⟨
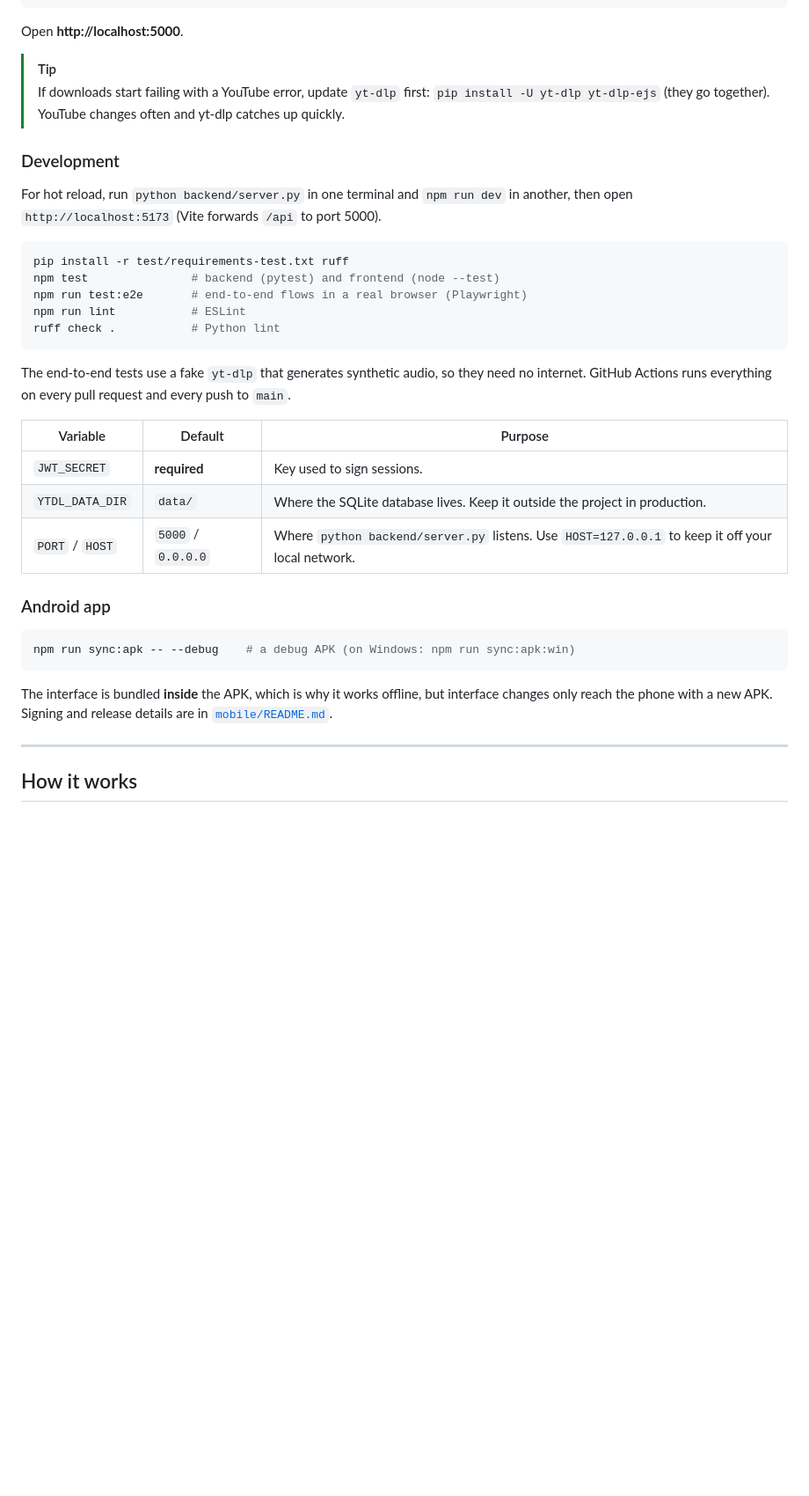
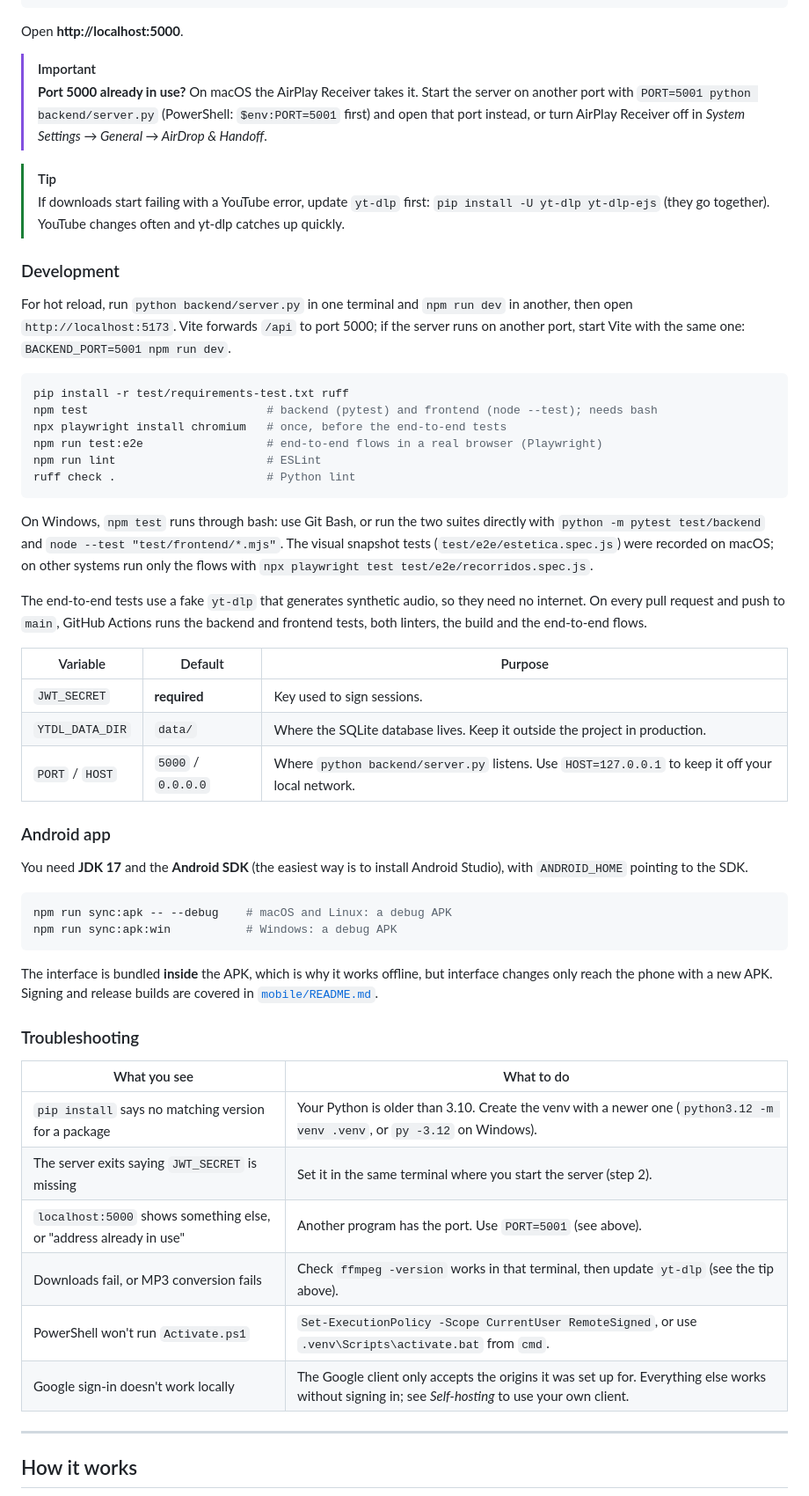
Before and after one commit to Ten1O0/YouTube-Music-Downloader, a Markdown page: README.md, the part around one of its changes. Shown at 88% size. Rendered like a GitHub page; blank space fills up the shorter version.

````diff
--- a/README.md
+++ b/README.md
@@ -95,21 +140,27 @@ python backend/server.py
 Open **http://localhost:5000**.
+
+> [!IMPORTANT]
+> **Port 5000 already in use?** On macOS the AirPlay Receiver takes it. Start the server on another port with `PORT=5001 python backend/server.py` (PowerShell: `$env:PORT=5001` first) and open that port instead, or turn AirPlay Receiver off in *System Settings → General → AirDrop & Handoff*.
 
 > [!TIP]
 > If downloads start failing with a YouTube error, update `yt-dlp` first: `pip install -U yt-dlp yt-dlp-ejs` (they go together). YouTube changes often and yt-dlp catches up quickly.
 
 ### Development
 
-For hot reload, run `python backend/server.py` in one terminal and `npm run dev` in another, then open `http://localhost:5173` (Vite forwards `/api` to port 5000).
+For hot reload, run `python backend/server.py` in one terminal and `npm run dev` in another, then open `http://localhost:5173`. Vite forwards `/api` to port 5000; if the server runs on another port, start Vite with the same one: `BACKEND_PORT=5001 npm run dev`.
 
 ```bash
 pip install -r test/requirements-test.txt ruff
-npm test               # backend (pytest) and frontend (node --test)
-npm run test:e2e       # end-to-end flows in a real browser (Playwright)
-npm run lint           # ESLint
-ruff check .           # Python lint
+npm test                          # backend (pytest) and frontend (node --test); needs bash
+npx playwright install chromium   # once, before the end-to-end tests
+npm run test:e2e                  # end-to-end flows in a real browser (Playwright)
+npm run lint                      # ESLint
+ruff check .                      # Python lint
 ```
 
-The end-to-end tests use a fake `yt-dlp` that generates synthetic audio, so they need no internet. GitHub Actions runs everything on every pull request and every push to `main`.
+On Windows, `npm test` runs through bash: use Git Bash, or run the two suites directly with `python -m pytest test/backend` and `node --test "test/frontend/*.mjs"`. The visual snapshot tests (`test/e2e/estetica.spec.js`) were recorded on macOS; on other systems run only the flows with `npx playwright test test/e2e/recorridos.spec.js`.
+
+The end-to-end tests use a fake `yt-dlp` that generates synthetic audio, so they need no internet. On every pull request and push to `main`, GitHub Actions runs the backend and frontend tests, both linters, the build and the end-to-end flows.
 
 | Variable | Default | Purpose |
 |---|---|---|
@@ -119,11 +170,25 @@ The end-to-end tests use a fake `yt-dlp` that generates synthetic audio, so they
 
 ### Android app
 
+You need **JDK 17** and the **Android SDK** (the easiest way is to install Android Studio), with `ANDROID_HOME` pointing to the SDK.
+
 ```bash
-npm run sync:apk -- --debug    # a debug APK (on Windows: npm run sync:apk:win)
+npm run sync:apk -- --debug    # macOS and Linux: a debug APK
+npm run sync:apk:win           # Windows: a debug APK
 ```
 
-The interface is bundled **inside** the APK, which is why it works offline, but interface changes only reach the phone with a new APK. Signing and release details are in [`mobile/README.md`](mobile/README.md).
+The interface is bundled **inside** the APK, which is why it works offline, but interface changes only reach the phone with a new APK. Signing and release builds are covered in [`mobile/README.md`](mobile/README.md).
+
+### Troubleshooting
+
+| What you see | What to do |
+|---|---|
+| `pip install` says no matching version for a package | Your Python is older than 3.10. Create the venv with a newer one (`python3.12 -m venv .venv`, or `py -3.12` on Windows). |
+| The server exits saying `JWT_SECRET` is missing | Set it in the same terminal where you start the server (step 2). |
+| `localhost:5000` shows something else, or "address already in use" | Another program has the port. Use `PORT=5001` (see above). |
+| Downloads fail, or MP3 conversion fails | Check `ffmpeg -version` works in that terminal, then update `yt-dlp` (see the tip above). |
+| PowerShell won't run `Activate.ps1` | `Set-ExecutionPolicy -Scope CurrentUser RemoteSigned`, or use `.venv\Scripts\activate.bat` from `cmd`. |
+| Google sign-in doesn't work locally | The Google client only accepts the origins it was set up for. Everything else works without signing in; see *Self-hosting* to use your own client. |
 
 ---
 
````
Also changed, not shown: other parts of README.md (+59 -14 lines).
⟩
# What you should do:
In the data above, find each line that has the word "generates" and copy it out.

# Reply:
-The end-to-end tests use a fake `yt-dlp` that generates synthetic audio, so they need no internet. GitHub Actions runs everything on every pull request and every push to `main`.
+The end-to-end tests use a fake `yt-dlp` that generates synthetic audio, so they need no internet. On every pull request and push to `main`, GitHub Actions runs the backend and frontend tests, both linters, the build and the end-to-end flows.
@@ -119,11 +170,25 @@ The end-to-end tests use a fake `yt-dlp` that generates synthetic audio, so they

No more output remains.